- 43.6-percent have even known someone that entered into a long-term relationship with someone after finding them through an online dating site.
Online socializing may also make it easier for singles to express themselves sexually or romantically. In the survey, nearly 3 out of 4 (71.5-percent) respondents said that they flirt more often using online dating or social networking sites than they flirt when face-to-face. This could indicate that they feel less inhibited about expressing themselves in a virtual world they do in person, or perhaps that they are simply interacting with a larger group of desirable singles online than they are in real-life.
In some way, online dating may affect the types of relationships we seek or are willing to accept. PhoneFling discovered that more than one-third of the respondents said they were more likely to want a long-distance relationship or a long-term relationship (36.6-percent and 37.7-percent, respectively) based on their use of online dating and social media sites.
Singles Avow Honesty in Their Profiles, But Suspicious that Other Singles Are, Too
When respondents were asked to rank their main concerns about using mobile or online dating sites, the number two response– following “Security of My Personal Information” as the top answer–was trepidation by 68.3-percent about whether “People are Honest in Their Profiles.”
With such a high value placed on other singles representing themselves truthfully and accurately, one might wonder whether the respondents described themselves honestly in their own online profiles. The survey showed that, for the most part, they did. On average, only 1 in 10 respondents admitted that online dating and social media sites made them “More Likely” to fib about height, weight, physical appearance, age, career, or income. A much greater majority (64.1-percent) stated that online dating and social media sites actually made them “Less Likely” to fib about these characteristics.
Does Age Play a Role…How?

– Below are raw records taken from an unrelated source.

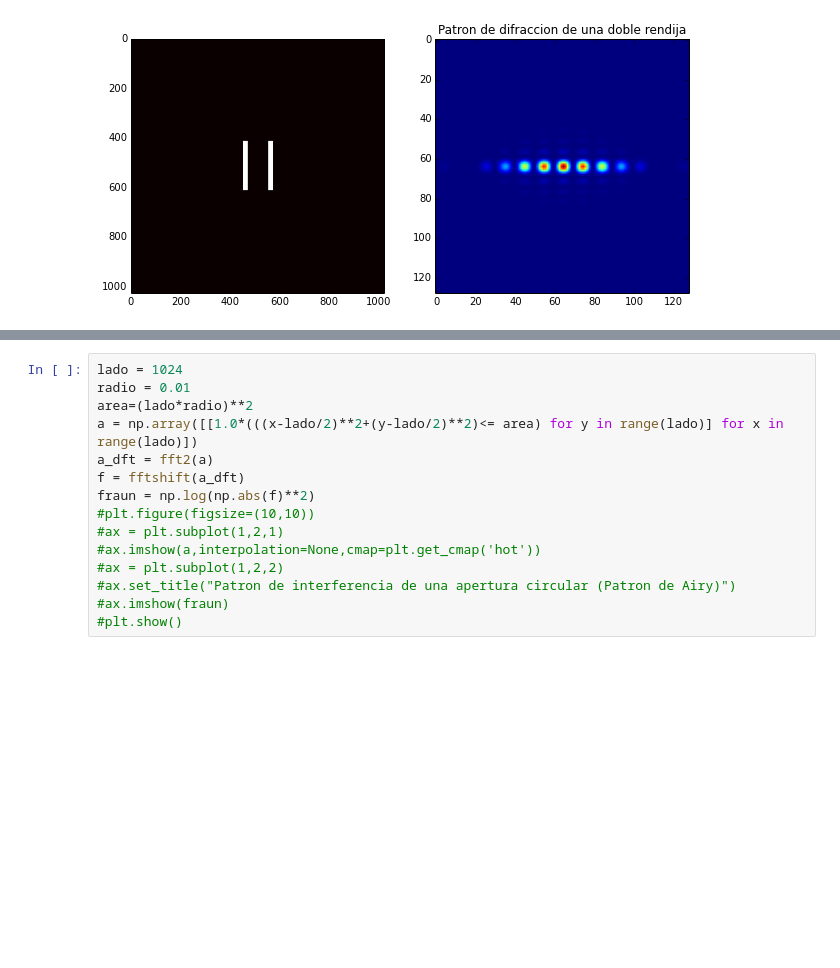
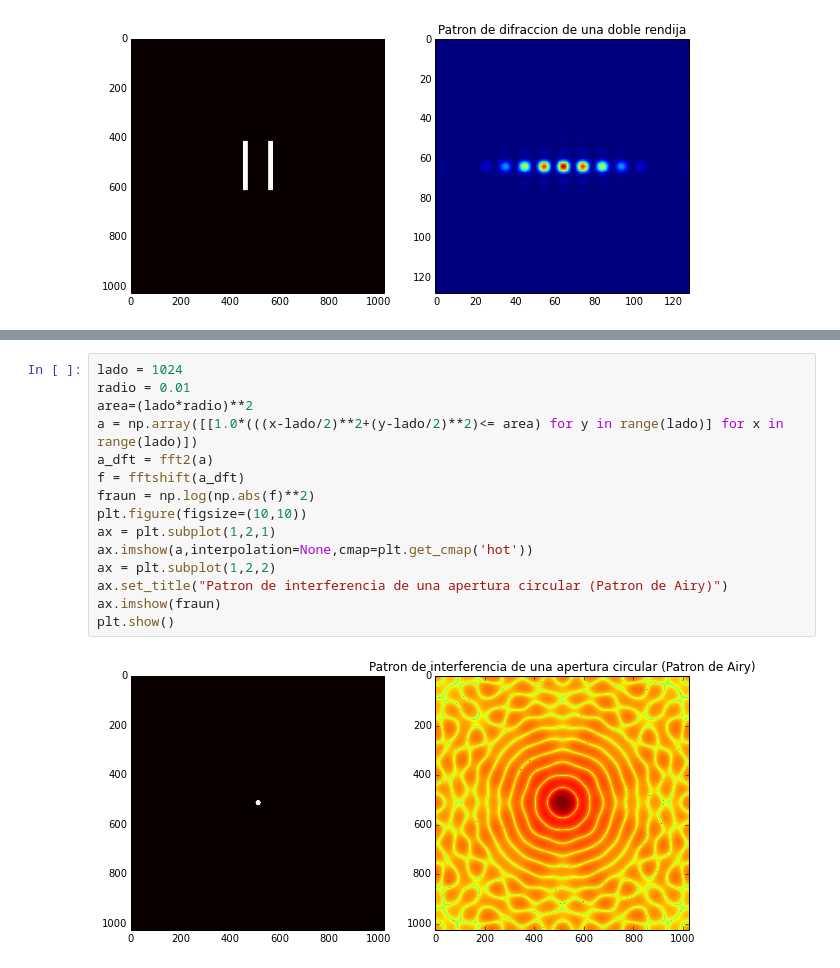
Before and after one commit to deolaya1318/MC, a Jupyter notebook: Tareas/HW4/HW4.ipynb, the cells around one changed output, grey strips where cells are left out. Saved outputs shown, nothing was run; the diff lists cells and outputs as text; blank space fills up the shorter version.

```diff
--- a/Tareas/HW4/HW4.ipynb
+++ b/Tareas/HW4/HW4.ipynb
@@ -69,15 +69,17 @@ plt.show()
 # %%
 lado = 1024
 radio = 0.01
 area=(lado*radio)**2
 a = np.array([[1.0*(((x-lado/2)**2+(y-lado/2)**2)<= area) for y in range(lado)] for x in range(lado)])
 a_dft = fft2(a)
 f = fftshift(a_dft)
 fraun = np.log(np.abs(f)**2)
-#plt.figure(figsize=(10,10))
-#ax = plt.subplot(1,2,1)
-#ax.imshow(a,interpolation=None,cmap=plt.get_cmap('hot'))
-#ax = plt.subplot(1,2,2)
-#ax.set_title("Patron de interferencia de una apertura circular (Patron de Airy)")
-#ax.imshow(fraun)
-#plt.show()
+plt.figure(figsize=(10,10))
+ax = plt.subplot(1,2,1)
+ax.imshow(a,interpolation=None,cmap=plt.get_cmap('hot'))
+ax = plt.subplot(1,2,2)
+ax.set_title("Patron de interferencia de una apertura circular (Patron de Airy)")
+ax.imshow(fraun)
+plt.show()
+# %% [output]
+[figure, added]
```
Also changed, not shown: parts of 2 cells of this notebook.
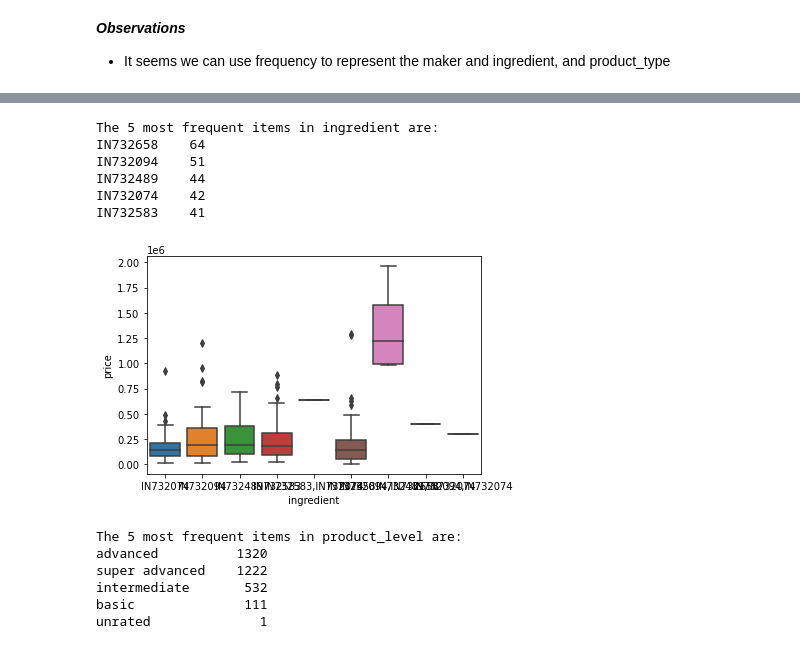
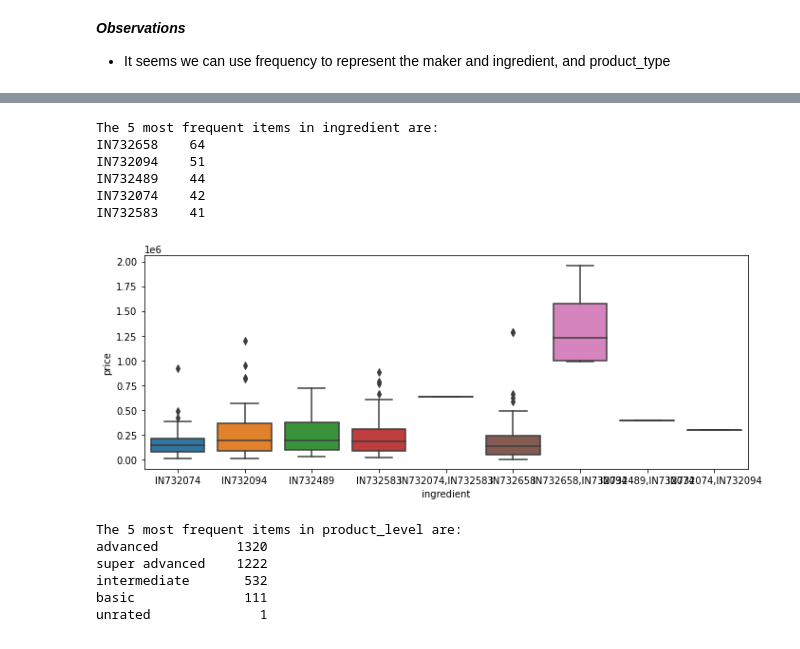
Before and after one commit to linbaiwh/sale_price_prediction, a Jupyter notebook: 16_regression_challenge.ipynb, the cells around one changed output, grey strips where cells are left out. Cells and saved outputs as stored; diff of their text form; code cells hidden in the pictures.

```diff
--- a/16_regression_challenge.ipynb
+++ b/16_regression_challenge.ipynb
@@ -249,13 +252,14 @@ freq_trf.plot_freq_price(df['ingredient'], df['price'])
 # %%
 freq_trf.plot_top_freq(df['ingredient'], df['price'])
+plt.tight_layout()
 # %% [output]
 The 5 most frequent items in ingredient are:
 IN732658    64
 IN732094    51
 IN732489    44
 IN732074    42
 IN732583    41
-[figure, old version]
+[figure, new version]
 # %%
 freq_trf.fit(df['product_level'])
 freq_trf.plot_top_freq(df['product_level'], df['price'])
```
Also changed, not shown: parts of 25 cells of this notebook, 1 other file.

While some people might imagine the younger, more technically-savvy generation to be less inhibited about online flirting and more accepting of finding dates online, the survey suggests the opposite to be true. In fact, when respondents were asked whether they would flirt in the online chat room of a dating site, more than 8 out of 10 members age 46 and older answered “yes,” compared to only 66.4-percent of the 18-22 crowd.
Similarly, 83.3-percent of respondents 46 and older said they would go on a date with someone they met through an online dating site, while only 61.8-percent of 18-22 year-olds said they would be willing to take the relationship offline.
When Selecting an Online Dating Site, “Free” and “Mobile Access” Remain
Top Selling Points
In addition to polling about overall attitudes towards Web 2.0 dating, PhoneFling included some questions for their own market research purposes to inquire what qualities were most important to singles when choosing a site. Naturally, PhoneFling recognizes some inherent bias in the results since the survey only polled Intelitech’s members, and not the general public as a whole.
Nonetheless, the answers may explain why PhoneFling had so much appeal for its members. For instance, the survey showed that price—the fact that “The Service is Free” (78.8-percent)—was far and above the most important factor referenced by respondents. The least important factors in choosing an online dating site was whether “The Service Has Been Recommend by a Friend” (only 26.9-percent), perhaps suggesting that singles are looking beyond the big, brand-name sites and willing to explore new ones if they offer compelling features.
Additionally, mobile access ranked high in importance to members as well. A vast majority (88.7-percent) said that they were more likely to choose a dating service if they could browse people’s profiles on their mobile phone, a convenient benefit of PhoneFling but uncommonly offered by other dating sites. Market demand for mobile dating sites may not seem altogether unsurprising as sales of smartphones skyrocket, and consumers begin browsing on their cell phones nearly as frequently as they do on their home computer. From an industry-wide perspective, analyst firm Juniper Research has predicted that the mobile dating market will grow to $1.4B by 2013 (January 2009).